Crowder calls for three steps meant to bolster federal participation in supporting foster parents. First, she would establish a technical assistance grant program aimed at helping states maximize the existing federal dollars available for training foster parents. Federal IV-E entitlement funds for training were once limited to state and local child welfare workers; that changed 10 years ago under the Fostering Connections to Success and Increasing Adoptions Act.
Crowder would also establish what she calls a National Foster and Adoptive Parents Database, which would require “state child welfare agencies to collect and submit key data on foster parents, relative caregivers and adoptive families.” And finally, she would set up a new funding stream that allows states to reimburse foster families who engage their kids in youth development activities and other normal adolescent experiences.
Ten years after Fostering Connections allowed for more foster parent training funds, Crowder writes, “many states still do not have the experience and support they need to take full advantage of the money.”
Crowder further argues that while the Adoption and Foster Care Analysis and Reporting System (AFCARS) tracks outcomes for youth in foster care, there is no effort to track the supply or preparation of foster families. And for those foster parents willing to “go above and beyond” to provide normal childhood experiences, Crowder says they “should not have to dip into their own resources to make these opportunities possible.”
In Their Own Words
“It was often difficult for my siblings and me to do the things that other young people do. … If we wanted to stay over at a friend’s house, our friend’s parents would have to go through a background check, homestudy and walk through. When our church or school had overnights, we could not go.”
The Chronicle’s Take
Crowder touches on a critical issue in our time. One goal of the recently passed Family First Prevention Services Act is to limit the use of congregate care settings like group homes in foster care. At least in the short term, in some states that will mean a greater reliance on foster homes.
And that isn’t simply about recruiting them. It’s about making sure those parents are well trained and prepared to care for youth who have experienced the trauma of maltreatment and separation from family. If a small technical assistance pot can help maximize greater investment in that, it would be a huge win for the field.
As for the database concept: we at The Chronicle certainly agree that there is not enough public information about the various state networks of foster parents. We are currently working on the second iteration of our own project aimed at gauging the supply of foster homes, relative to the number of youth in foster care.
AFCARS actually does collect some state-by-state information about foster parents, including race and ethnicity as well as the number of parents in the household. But that information isn’t part of the public, annual AFCARS report put out each fall, which only includes data about youth. And the Child and Family Services Review process, a periodic assessment of state child welfare systems, also reviews the recruitment and retention of foster parents.

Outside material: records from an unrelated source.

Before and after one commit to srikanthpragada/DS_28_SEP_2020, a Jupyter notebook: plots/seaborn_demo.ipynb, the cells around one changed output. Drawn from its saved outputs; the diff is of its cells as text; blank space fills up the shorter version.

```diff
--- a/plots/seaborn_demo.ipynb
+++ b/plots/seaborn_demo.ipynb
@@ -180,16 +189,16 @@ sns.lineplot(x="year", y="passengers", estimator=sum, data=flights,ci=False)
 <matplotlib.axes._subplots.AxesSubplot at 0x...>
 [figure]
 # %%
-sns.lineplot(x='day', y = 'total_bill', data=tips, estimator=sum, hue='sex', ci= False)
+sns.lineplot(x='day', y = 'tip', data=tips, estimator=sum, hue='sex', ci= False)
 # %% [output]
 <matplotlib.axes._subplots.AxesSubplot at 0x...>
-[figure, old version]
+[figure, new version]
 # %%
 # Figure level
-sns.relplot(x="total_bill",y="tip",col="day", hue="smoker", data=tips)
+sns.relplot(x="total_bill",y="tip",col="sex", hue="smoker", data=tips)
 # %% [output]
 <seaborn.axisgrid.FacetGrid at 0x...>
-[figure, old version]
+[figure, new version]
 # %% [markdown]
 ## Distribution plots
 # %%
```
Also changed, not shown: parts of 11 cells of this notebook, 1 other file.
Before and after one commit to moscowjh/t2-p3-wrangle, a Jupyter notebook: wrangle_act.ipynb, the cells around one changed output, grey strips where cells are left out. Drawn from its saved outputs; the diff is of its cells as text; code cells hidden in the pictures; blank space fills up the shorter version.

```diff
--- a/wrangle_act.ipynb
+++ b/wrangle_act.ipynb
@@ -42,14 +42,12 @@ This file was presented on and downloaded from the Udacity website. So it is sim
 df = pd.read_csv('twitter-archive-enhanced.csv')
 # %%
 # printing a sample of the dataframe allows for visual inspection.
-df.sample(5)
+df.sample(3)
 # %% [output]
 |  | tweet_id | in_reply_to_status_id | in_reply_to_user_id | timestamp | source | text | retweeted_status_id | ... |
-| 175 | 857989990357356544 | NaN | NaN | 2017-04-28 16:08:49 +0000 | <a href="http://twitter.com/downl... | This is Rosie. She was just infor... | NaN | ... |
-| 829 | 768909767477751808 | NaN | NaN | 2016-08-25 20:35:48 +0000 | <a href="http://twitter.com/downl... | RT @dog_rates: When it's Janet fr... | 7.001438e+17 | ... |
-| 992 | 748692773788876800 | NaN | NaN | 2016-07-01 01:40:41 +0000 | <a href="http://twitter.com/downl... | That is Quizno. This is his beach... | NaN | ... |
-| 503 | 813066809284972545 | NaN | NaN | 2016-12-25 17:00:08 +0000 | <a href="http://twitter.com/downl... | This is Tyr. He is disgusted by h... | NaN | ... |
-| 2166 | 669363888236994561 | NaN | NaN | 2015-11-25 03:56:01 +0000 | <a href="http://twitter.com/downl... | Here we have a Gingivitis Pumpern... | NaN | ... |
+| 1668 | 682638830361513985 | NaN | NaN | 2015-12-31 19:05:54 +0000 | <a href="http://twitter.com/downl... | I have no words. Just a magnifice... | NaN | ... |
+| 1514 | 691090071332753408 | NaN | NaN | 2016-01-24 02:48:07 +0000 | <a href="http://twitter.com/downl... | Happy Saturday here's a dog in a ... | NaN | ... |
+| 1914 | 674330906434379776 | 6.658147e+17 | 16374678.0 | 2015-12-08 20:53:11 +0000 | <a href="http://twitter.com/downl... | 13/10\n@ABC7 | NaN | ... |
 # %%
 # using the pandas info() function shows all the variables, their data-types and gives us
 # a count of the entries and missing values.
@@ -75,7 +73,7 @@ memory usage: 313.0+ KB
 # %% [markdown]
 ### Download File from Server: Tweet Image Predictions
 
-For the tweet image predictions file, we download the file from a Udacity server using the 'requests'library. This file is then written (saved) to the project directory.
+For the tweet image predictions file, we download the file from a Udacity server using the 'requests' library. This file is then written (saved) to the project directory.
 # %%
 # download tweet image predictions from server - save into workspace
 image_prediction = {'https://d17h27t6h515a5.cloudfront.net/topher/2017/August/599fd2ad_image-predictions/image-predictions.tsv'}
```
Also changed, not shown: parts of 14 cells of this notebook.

You could set up a national online center that produced an AFCARS-based report on foster parents and recruitment, and also served as a hub to post training and development opportunities for foster parents. This could also serve as a spot for foster parents to find youth development and “normalcy”-related activities.
Speaking of which, we like Crowder’s notion of a “normalcy fund” to support youth development activities. It would probably have to be a match situation with state funds in it as well, or perhaps added to a federal program instead of new money. Perhaps the Chafee Independent Living Program?
Congress took a light swipe at promoting such activities in 2014 when it required a state liaison on normalcy for foster youth, but this would put some resources behind giving kids opportunities like youth development programs, church trips, summer camps or sports leagues.